Here’s a quick guide to the differences between Part L for a new building (known as L1A) and Part L for an existing building (known as L1B). This guide is equipped with the caveat that interpretations of L1B can vary between building control departments!

Limits on U-Values are different depending on whether you’re building a new wall (or roof or floor), whether you’re extending a current wall, or whether you’re renovating an existing wall.

For example, an extension wall U-value must be no higher than 0.28, but the wall of a new house can be 0.3… A renovated ground floor can be as high as 0.25, but the floor of an extension must be 0.22 or below.

If you’re renovating a building with single glazing or very old double glazing, you’d be expected to replace with new windows at a U-Value of 1.6 or better… Newly built dwellings are allowed slightly worse windows (maximum value of 2.0).

There are a couple of exemptions that can come into play… if renovating an existing wall or floor would cause complications with head height, or significantly reduce the floor area of a room, or may be let off with a reduced target.

If you are renovating an old building, it’s likely you’d be expected to insulate the original walls, floors and roofs; unless you can argue that this work is not technically or viably feasible. Extra leniency is given for listed buildings or buildings of historical importance… particularly if the building work would change the appearance of the house.

One of the most well-known aspects of Part L – the Dwelling Emission Rate – very rarely applies, as it wouldn’t be fair to compare a 200 year old barn conversion project against current regulations… also, the air leakage test is rarely requested. We’d only expect these requests from your council if you were pretty much knocking the whole building down and starting again.

If you are replacing any heating or lighting systems, they need to meet current efficiency requirements.
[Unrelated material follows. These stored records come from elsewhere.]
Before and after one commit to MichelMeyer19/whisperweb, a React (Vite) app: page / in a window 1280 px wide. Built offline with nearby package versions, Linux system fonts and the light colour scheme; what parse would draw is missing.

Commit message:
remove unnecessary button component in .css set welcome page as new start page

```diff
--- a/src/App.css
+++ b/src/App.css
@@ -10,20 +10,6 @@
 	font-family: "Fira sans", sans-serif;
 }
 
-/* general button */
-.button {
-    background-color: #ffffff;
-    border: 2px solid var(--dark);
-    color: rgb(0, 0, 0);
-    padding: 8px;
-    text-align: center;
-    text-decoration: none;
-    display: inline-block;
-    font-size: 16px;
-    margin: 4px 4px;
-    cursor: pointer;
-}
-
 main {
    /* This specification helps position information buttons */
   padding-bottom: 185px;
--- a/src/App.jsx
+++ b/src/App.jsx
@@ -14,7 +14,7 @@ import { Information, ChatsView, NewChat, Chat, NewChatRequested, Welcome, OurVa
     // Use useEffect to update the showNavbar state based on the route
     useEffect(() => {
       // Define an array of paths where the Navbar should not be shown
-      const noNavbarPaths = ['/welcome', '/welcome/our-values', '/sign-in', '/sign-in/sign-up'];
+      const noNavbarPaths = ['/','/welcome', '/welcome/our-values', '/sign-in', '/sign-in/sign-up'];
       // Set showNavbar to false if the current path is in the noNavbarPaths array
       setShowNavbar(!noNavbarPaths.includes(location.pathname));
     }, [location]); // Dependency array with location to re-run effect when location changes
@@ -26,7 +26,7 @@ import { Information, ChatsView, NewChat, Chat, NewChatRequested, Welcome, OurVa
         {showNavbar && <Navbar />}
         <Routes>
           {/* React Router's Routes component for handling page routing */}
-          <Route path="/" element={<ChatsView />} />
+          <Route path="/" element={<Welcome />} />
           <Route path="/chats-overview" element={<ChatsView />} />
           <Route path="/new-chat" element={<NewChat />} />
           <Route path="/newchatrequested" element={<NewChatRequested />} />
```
For a gas boiler, that’s an efficiency of 88%, and for lighting you need to make sure at least 75% of fitted bulbs are low-energy.

On extensions with lots of glazing, you may be asked for a SAP to show the high levels of windows do not mean your house will be using more energy than a notional calculation… we tend to only see problems here with extensions which have large levels of north glazing, as there is not much ‘solar gain’ (heat from the sun) which means your boiler may have to work harder, and you may be using lights more than before.
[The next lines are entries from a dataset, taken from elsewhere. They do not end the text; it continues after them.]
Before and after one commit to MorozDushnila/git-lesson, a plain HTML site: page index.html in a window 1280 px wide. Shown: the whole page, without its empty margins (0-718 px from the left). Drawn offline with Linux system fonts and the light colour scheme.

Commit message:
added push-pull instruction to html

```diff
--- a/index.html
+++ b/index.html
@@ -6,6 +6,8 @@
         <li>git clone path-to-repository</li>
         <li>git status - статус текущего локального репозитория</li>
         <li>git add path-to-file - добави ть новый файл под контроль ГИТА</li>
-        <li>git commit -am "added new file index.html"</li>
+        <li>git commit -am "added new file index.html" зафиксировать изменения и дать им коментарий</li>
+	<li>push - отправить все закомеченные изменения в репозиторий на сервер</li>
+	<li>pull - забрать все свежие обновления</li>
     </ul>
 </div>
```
Remember, a heavily glazed extension may not the same as a conservatory… but I think that difference can wait for another blog!
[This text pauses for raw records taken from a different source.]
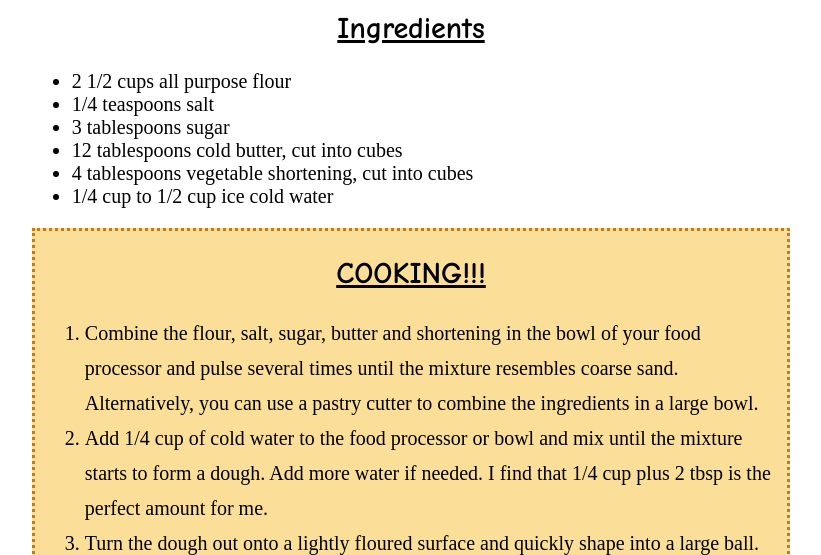
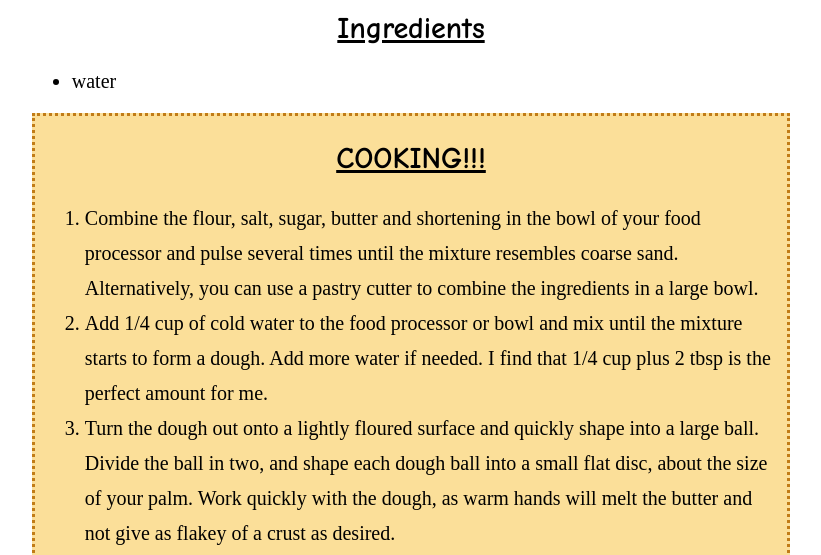
Before and after one commit to sillsdog/website, a plain HTML site: page book1/crust.html in a window 1280 px wide. Shown: the part 229-784 px from the top of the page, without its empty margins (229-1050 px from the left). Drawn offline with Linux system fonts and the light colour scheme.

Commit message:
Update crust.html
fixed non vegan ingredients

```diff
--- a/book1/crust.html
+++ b/book1/crust.html
@@ -20,12 +20,7 @@
 			</div>
 			<h2><u>Ingredients</u></h2>
 			<ul>
-				<li>2 1/2 cups all purpose flour
-				<li>1/4 teaspoons salt
-				<li>3 tablespoons sugar
-				<li>12 tablespoons cold butter, cut into cubes
-				<li>4 tablespoons vegetable shortening, cut into cubes
-				<li>1/4 cup to 1/2 cup ice cold water
+				<li>water
 			</ul>
 			<div class='title'>
 				<h2><u>COOKING!!!</u></h2>
```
Finally for now, Energy Performance Certificates are not required for residential extensions, but if you already have an EPC on the house, it will need to be redone before the building is sold or rented out, as the significant changes being made are likely to affect the EPC rating.

If you’re working under Part L1B, and confused about any of these points, or others that haven’t been covered here, call us on 08458 386 387 and we’ll see if we can clear things up!

Jon Ponting

Author: Jon Ponting

This article was published by Jon Ponting on 26.07.2012.